> Data listing

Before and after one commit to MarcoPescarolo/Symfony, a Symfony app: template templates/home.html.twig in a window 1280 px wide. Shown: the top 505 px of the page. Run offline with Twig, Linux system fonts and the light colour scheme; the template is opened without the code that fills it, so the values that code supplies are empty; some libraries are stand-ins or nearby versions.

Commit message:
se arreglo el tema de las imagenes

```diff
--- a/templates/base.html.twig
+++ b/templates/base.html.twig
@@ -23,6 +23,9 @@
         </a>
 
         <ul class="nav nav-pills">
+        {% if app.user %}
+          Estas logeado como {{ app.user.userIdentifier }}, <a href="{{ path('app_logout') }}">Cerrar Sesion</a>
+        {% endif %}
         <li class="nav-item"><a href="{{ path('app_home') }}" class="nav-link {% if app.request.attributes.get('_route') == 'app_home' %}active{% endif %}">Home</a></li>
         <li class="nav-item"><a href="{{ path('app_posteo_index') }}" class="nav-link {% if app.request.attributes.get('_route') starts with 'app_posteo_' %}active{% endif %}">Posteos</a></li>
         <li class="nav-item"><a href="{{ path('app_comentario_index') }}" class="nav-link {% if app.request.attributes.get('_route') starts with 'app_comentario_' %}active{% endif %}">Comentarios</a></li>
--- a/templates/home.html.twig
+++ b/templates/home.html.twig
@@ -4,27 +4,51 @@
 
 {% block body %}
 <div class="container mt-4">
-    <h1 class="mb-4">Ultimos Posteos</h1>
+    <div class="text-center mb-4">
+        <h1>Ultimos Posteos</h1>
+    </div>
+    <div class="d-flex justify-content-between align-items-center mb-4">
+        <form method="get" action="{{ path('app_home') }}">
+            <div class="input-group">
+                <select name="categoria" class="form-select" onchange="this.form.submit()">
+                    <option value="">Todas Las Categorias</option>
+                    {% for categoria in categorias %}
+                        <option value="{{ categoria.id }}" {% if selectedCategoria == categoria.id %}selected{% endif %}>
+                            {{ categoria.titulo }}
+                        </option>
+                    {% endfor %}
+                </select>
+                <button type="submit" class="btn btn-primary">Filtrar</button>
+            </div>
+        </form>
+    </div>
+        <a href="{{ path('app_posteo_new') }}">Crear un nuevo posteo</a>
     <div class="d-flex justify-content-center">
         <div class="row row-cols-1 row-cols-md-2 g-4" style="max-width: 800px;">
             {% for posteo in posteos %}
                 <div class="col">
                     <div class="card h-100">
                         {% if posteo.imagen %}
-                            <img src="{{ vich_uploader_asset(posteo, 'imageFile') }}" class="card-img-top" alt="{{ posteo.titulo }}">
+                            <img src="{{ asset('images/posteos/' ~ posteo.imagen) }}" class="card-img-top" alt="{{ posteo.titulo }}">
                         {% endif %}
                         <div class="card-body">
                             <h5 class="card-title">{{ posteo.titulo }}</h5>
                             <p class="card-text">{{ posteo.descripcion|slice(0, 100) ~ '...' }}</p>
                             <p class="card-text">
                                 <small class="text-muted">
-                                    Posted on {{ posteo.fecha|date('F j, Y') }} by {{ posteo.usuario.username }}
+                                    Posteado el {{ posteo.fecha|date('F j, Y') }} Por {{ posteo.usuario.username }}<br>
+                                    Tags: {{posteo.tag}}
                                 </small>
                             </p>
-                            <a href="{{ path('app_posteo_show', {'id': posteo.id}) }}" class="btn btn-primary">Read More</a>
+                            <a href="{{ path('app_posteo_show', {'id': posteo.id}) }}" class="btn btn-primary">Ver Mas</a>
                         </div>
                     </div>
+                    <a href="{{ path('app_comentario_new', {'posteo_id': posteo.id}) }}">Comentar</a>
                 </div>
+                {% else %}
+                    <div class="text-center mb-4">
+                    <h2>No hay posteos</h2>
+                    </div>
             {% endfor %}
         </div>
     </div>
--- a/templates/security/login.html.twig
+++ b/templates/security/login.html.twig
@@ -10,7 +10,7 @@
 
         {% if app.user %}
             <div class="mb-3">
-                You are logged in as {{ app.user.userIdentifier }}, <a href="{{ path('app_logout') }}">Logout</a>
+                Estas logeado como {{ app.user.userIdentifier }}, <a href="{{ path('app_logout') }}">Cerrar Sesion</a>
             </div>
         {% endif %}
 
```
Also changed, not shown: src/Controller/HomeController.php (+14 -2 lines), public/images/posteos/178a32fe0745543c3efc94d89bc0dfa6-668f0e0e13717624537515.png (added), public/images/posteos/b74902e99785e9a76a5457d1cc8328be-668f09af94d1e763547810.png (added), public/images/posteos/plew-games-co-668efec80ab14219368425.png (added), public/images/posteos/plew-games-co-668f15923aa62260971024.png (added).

> Aim of the exercise
Find how many lines of the listing include the word "active" and answer with that count by itself.

> Response to this task
3